• [Task details]
Look through the data below for the string "with", and copy every line where it turns up.

-- Listed records follows --

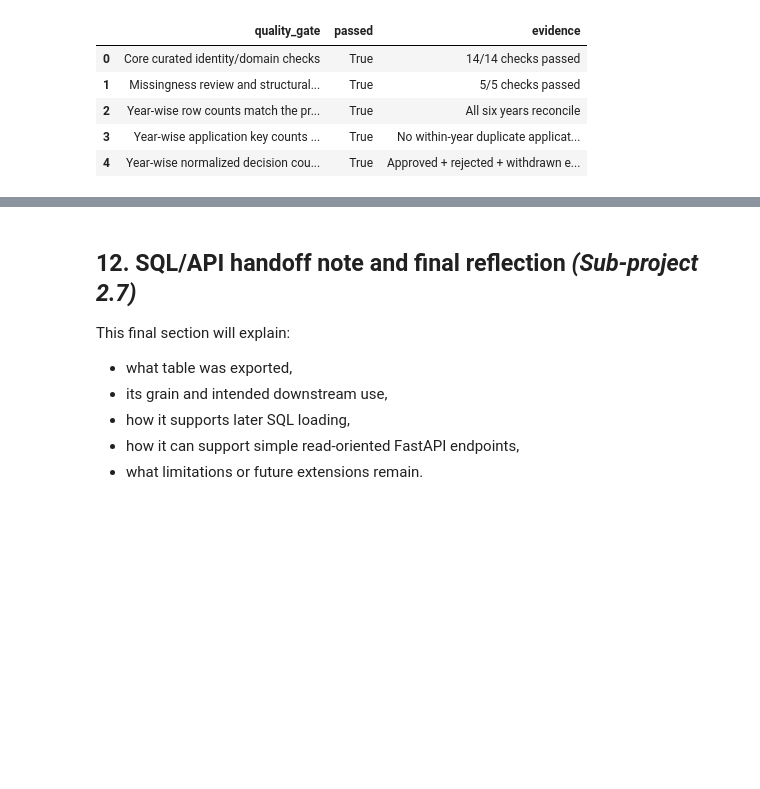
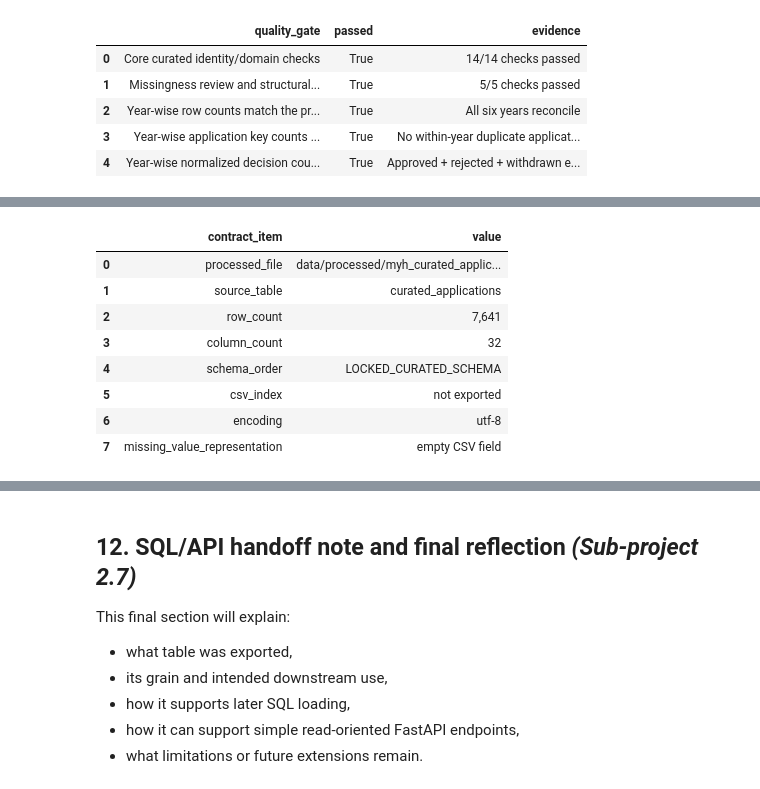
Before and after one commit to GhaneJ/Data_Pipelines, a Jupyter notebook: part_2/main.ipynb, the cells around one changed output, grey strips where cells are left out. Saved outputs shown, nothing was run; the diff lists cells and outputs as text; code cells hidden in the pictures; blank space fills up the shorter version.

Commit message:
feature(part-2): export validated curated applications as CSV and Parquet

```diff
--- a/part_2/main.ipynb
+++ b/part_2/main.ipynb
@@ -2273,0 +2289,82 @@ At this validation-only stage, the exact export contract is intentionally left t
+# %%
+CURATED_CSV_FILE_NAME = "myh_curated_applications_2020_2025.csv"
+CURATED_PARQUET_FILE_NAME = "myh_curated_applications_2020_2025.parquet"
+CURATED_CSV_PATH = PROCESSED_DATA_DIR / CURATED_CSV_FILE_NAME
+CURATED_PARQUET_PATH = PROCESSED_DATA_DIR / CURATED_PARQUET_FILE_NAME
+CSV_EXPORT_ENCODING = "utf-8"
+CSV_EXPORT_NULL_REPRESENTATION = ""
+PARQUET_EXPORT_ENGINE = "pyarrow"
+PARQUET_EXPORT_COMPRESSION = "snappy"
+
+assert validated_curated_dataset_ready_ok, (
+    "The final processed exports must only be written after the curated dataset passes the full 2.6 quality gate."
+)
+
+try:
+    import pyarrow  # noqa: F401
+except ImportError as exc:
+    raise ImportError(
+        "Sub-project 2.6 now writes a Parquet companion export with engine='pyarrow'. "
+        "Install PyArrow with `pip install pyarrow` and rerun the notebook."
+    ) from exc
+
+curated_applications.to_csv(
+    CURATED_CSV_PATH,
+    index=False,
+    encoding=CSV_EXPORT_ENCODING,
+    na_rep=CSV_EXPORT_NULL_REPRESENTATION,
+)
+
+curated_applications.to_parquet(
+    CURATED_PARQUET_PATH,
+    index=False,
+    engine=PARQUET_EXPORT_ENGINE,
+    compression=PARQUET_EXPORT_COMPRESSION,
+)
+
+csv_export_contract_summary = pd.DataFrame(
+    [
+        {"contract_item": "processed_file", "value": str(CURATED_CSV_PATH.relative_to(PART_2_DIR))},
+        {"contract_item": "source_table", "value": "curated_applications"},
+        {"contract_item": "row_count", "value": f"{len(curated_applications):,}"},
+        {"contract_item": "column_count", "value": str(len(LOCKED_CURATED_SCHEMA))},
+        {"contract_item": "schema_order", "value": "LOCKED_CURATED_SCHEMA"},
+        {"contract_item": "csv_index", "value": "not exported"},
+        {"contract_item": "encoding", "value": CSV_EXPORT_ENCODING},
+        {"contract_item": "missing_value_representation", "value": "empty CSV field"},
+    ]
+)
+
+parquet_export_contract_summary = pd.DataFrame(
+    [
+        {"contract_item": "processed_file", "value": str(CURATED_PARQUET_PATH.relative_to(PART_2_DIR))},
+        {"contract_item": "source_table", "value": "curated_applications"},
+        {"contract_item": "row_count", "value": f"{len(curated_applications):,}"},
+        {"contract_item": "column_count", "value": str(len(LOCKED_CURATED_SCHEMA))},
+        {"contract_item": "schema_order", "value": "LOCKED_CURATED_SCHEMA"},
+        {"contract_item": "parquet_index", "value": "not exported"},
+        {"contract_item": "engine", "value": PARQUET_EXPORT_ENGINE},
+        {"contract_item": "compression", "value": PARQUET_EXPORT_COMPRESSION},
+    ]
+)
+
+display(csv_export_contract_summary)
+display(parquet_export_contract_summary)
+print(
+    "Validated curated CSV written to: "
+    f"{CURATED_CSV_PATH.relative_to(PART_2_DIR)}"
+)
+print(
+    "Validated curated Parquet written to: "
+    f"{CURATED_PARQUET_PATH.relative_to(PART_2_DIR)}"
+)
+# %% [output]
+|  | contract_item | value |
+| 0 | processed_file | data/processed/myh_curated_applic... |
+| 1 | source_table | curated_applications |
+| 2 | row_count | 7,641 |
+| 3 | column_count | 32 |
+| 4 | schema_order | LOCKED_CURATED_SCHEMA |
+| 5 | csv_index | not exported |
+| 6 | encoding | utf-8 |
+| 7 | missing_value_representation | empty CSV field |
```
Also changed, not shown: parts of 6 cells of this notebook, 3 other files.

-- Listed records concluded --

• [Finished task]
+        "Sub-project 2.6 now writes a Parquet companion export with engine='pyarrow'. "
+        "Install PyArrow with `pip install pyarrow` and rerun the notebook."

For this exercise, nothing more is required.